§ ABOUT THIS TASK
In your copy, set down the entries exactly and exclude the pictures.

--*--

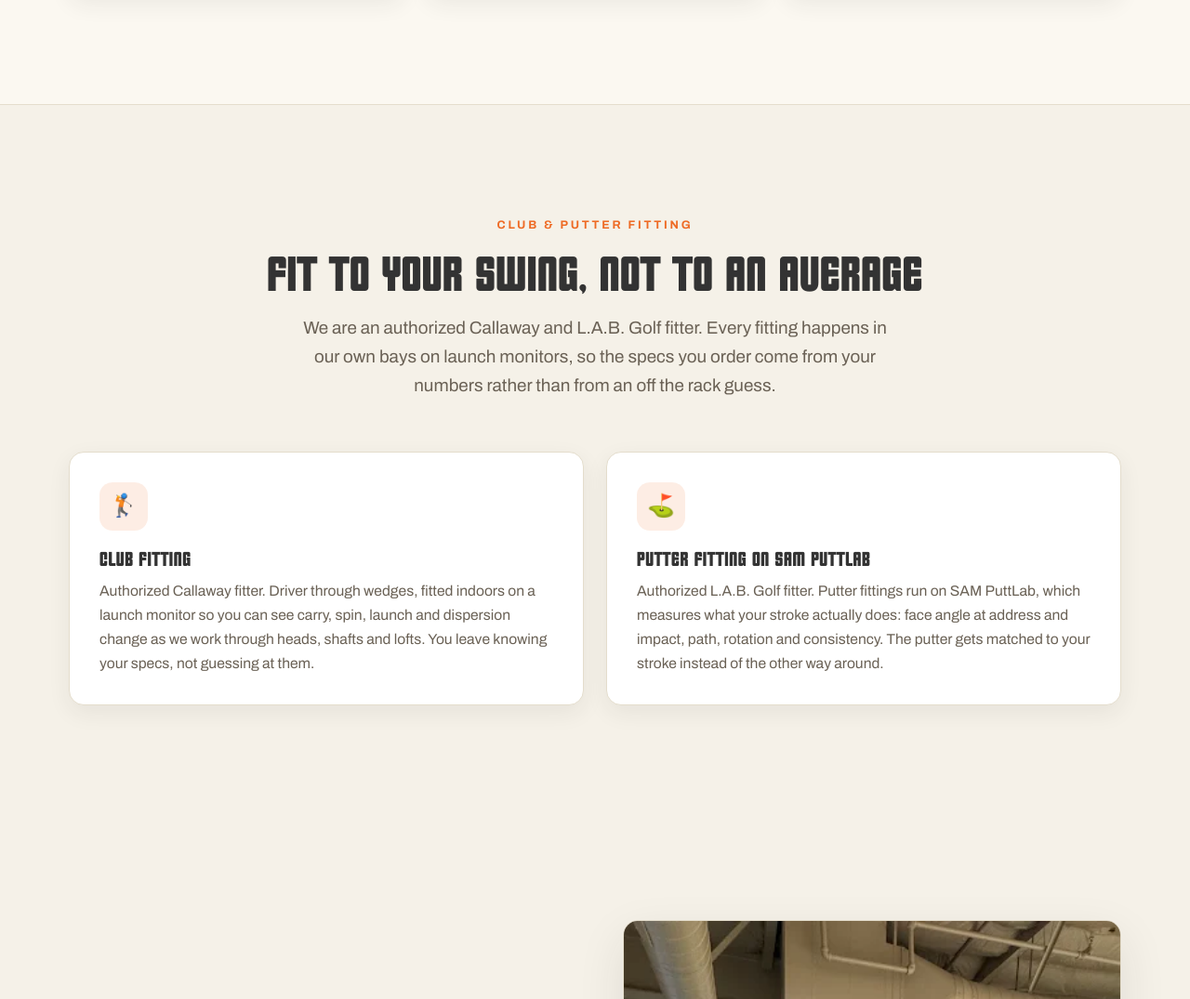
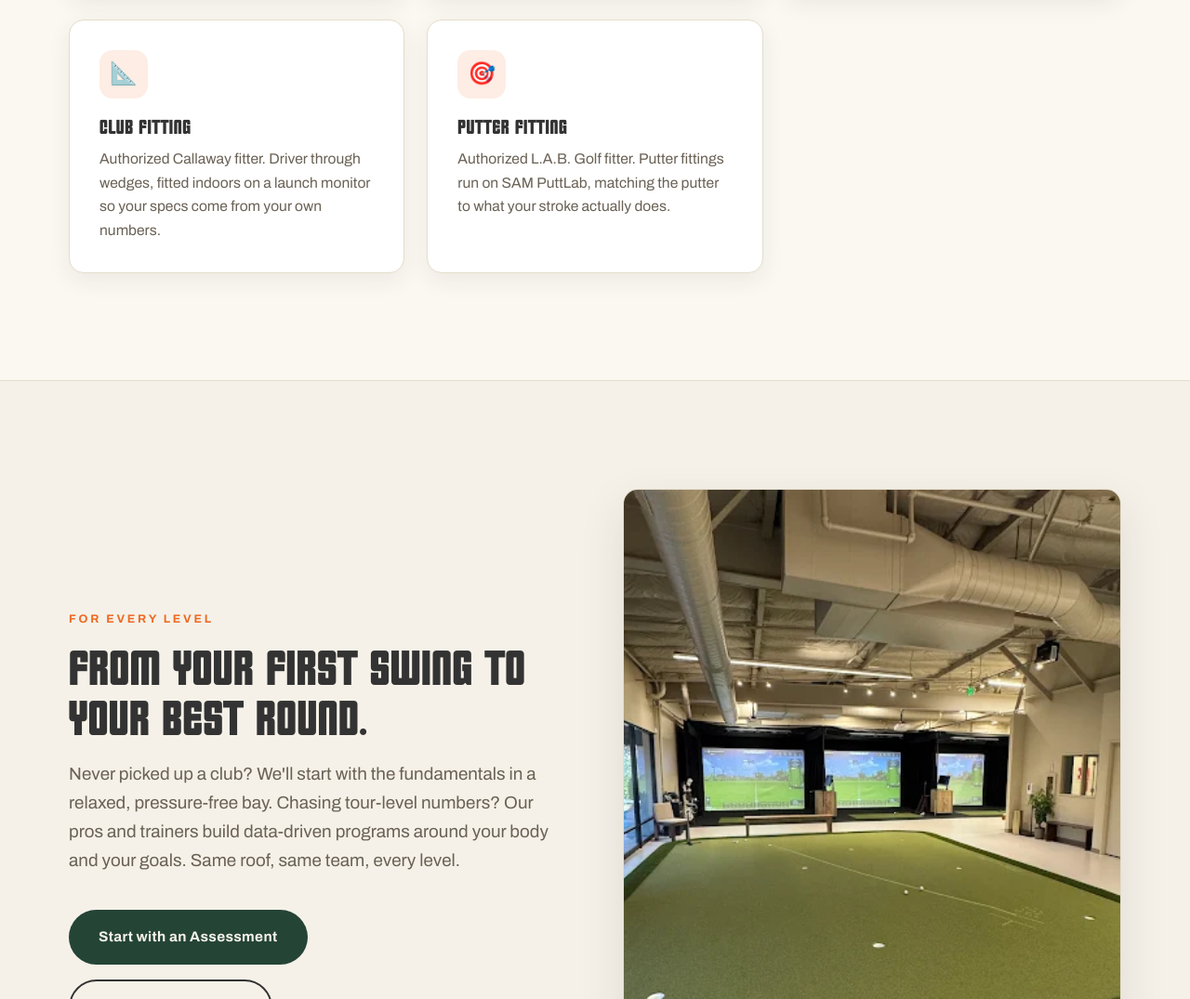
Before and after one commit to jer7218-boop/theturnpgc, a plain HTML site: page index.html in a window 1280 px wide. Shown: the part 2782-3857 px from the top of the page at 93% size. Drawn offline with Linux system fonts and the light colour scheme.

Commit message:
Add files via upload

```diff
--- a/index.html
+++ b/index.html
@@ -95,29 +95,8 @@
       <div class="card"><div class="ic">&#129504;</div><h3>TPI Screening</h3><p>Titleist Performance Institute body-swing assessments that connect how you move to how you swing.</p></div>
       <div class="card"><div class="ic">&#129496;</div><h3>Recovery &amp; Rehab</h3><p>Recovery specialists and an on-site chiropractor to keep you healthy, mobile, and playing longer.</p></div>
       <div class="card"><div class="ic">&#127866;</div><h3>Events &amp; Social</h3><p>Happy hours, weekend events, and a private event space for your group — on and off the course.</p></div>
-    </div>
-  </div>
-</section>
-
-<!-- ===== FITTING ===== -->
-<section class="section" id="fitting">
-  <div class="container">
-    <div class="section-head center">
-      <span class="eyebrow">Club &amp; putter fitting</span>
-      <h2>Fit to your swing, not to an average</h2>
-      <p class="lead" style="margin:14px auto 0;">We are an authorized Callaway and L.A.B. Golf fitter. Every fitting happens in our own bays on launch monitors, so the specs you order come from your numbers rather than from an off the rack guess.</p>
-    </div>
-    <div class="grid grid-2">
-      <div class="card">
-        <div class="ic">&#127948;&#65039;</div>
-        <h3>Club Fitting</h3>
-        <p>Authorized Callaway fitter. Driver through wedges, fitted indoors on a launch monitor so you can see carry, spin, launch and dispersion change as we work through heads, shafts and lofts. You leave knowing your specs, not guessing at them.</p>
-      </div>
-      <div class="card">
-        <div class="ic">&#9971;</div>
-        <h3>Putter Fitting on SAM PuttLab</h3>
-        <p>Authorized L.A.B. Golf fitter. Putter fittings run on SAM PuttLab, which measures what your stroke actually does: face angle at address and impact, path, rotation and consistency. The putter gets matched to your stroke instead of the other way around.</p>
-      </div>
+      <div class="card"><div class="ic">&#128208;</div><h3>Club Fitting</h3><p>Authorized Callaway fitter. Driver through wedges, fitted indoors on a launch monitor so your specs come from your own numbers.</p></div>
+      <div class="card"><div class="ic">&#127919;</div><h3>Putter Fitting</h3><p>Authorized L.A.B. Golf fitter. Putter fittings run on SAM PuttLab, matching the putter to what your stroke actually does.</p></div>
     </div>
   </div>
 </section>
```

--*--

§ ANSWER FOR THIS EXERCISE
Before and after one commit to jer7218-boop/theturnpgc, a plain HTML site: page index.html in a window 1280 px wide. Shown: the part 2782-3857 px from the top of the page at 93% size. Drawn offline with Linux system fonts and the light colour scheme.

Commit message:
Add files via upload

```diff
--- a/index.html
+++ b/index.html
@@ -95,29 +95,8 @@
       <div class="card"><div class="ic">&#129504;</div><h3>TPI Screening</h3><p>Titleist Performance Institute body-swing assessments that connect how you move to how you swing.</p></div>
       <div class="card"><div class="ic">&#129496;</div><h3>Recovery &amp; Rehab</h3><p>Recovery specialists and an on-site chiropractor to keep you healthy, mobile, and playing longer.</p></div>
       <div class="card"><div class="ic">&#127866;</div><h3>Events &amp; Social</h3><p>Happy hours, weekend events, and a private event space for your group — on and off the course.</p></div>
-    </div>
-  </div>
-</section>
-
-<!-- ===== FITTING ===== -->
-<section class="section" id="fitting">
-  <div class="container">
-    <div class="section-head center">
-      <span class="eyebrow">Club &amp; putter fitting</span>
-      <h2>Fit to your swing, not to an average</h2>
-      <p class="lead" style="margin:14px auto 0;">We are an authorized Callaway and L.A.B. Golf fitter. Every fitting happens in our own bays on launch monitors, so the specs you order come from your numbers rather than from an off the rack guess.</p>
-    </div>
-    <div class="grid grid-2">
-      <div class="card">
-        <div class="ic">&#127948;&#65039;</div>
-        <h3>Club Fitting</h3>
-        <p>Authorized Callaway fitter. Driver through wedges, fitted indoors on a launch monitor so you can see carry, spin, launch and dispersion change as we work through heads, shafts and lofts. You leave knowing your specs, not guessing at them.</p>
-      </div>
-      <div class="card">
-        <div class="ic">&#9971;</div>
-        <h3>Putter Fitting on SAM PuttLab</h3>
-        <p>Authorized L.A.B. Golf fitter. Putter fittings run on SAM PuttLab, which measures what your stroke actually does: face angle at address and impact, path, rotation and consistency. The putter gets matched to your stroke instead of the other way around.</p>
-      </div>
+      <div class="card"><div class="ic">&#128208;</div><h3>Club Fitting</h3><p>Authorized Callaway fitter. Driver through wedges, fitted indoors on a launch monitor so your specs come from your own numbers.</p></div>
+      <div class="card"><div class="ic">&#127919;</div><h3>Putter Fitting</h3><p>Authorized L.A.B. Golf fitter. Putter fittings run on SAM PuttLab, matching the putter to what your stroke actually does.</p></div>
     </div>
   </div>
 </section>
```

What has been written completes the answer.